*** Begin section ***
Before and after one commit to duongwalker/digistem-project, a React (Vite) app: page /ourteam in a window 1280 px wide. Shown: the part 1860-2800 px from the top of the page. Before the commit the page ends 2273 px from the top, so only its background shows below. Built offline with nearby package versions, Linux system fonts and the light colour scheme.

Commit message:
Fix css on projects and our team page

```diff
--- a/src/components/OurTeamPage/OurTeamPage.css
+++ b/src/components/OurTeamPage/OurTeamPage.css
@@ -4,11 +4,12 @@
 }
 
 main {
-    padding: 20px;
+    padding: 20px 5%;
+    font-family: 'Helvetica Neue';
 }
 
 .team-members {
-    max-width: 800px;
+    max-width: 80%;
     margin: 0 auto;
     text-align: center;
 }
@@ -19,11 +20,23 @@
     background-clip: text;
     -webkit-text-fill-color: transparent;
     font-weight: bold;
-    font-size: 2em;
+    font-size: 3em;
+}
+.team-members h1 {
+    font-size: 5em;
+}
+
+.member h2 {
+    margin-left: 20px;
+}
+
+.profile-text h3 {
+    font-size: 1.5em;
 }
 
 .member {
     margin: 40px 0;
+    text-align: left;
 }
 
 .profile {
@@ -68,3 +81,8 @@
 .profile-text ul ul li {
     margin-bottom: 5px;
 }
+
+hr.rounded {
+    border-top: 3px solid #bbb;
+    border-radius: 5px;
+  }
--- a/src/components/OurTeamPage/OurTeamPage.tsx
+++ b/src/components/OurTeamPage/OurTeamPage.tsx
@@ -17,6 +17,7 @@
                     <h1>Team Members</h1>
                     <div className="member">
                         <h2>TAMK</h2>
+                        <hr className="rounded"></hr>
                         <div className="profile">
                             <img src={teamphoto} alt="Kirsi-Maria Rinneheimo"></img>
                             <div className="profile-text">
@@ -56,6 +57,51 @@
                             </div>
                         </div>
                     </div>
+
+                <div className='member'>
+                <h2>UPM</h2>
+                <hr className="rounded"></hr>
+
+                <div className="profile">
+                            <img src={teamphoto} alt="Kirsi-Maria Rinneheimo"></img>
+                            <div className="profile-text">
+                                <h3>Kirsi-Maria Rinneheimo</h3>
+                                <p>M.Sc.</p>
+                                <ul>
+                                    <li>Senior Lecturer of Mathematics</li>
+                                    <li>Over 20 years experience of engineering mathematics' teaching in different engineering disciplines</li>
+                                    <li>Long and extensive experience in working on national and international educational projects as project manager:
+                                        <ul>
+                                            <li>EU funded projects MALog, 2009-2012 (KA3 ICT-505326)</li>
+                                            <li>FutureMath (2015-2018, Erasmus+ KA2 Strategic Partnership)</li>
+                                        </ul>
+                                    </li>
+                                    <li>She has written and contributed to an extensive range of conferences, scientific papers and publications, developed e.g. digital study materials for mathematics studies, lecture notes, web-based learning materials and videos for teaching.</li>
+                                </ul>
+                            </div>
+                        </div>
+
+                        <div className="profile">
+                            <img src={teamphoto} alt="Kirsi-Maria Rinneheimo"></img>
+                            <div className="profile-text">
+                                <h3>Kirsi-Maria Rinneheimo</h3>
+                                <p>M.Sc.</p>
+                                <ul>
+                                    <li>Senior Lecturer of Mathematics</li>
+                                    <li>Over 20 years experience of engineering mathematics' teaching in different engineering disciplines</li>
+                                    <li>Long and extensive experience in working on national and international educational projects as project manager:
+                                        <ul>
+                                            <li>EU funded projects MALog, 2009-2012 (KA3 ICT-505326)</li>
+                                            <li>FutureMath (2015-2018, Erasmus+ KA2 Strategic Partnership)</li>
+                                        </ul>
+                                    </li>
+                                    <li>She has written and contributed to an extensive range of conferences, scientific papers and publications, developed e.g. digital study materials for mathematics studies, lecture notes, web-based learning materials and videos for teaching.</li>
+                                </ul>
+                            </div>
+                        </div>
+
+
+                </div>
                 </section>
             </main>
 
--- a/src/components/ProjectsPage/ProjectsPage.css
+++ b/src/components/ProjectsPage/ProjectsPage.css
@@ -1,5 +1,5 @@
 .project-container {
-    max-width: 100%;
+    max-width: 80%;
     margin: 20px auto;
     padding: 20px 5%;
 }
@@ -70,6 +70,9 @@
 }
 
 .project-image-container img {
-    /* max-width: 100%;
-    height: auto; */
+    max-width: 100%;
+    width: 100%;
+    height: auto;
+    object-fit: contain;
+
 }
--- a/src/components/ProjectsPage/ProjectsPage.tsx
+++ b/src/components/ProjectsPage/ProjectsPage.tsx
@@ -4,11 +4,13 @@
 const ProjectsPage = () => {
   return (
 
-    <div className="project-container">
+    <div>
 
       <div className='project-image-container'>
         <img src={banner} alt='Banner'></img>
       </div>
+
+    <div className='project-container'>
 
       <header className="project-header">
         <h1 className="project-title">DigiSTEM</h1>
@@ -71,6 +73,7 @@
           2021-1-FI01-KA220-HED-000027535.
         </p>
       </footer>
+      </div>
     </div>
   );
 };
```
*** End section ***
### WORK ITEM
Scanning the data above, count the lines in which the string "profile" occurs and state only the count.

### RESULT OF THE TASK
9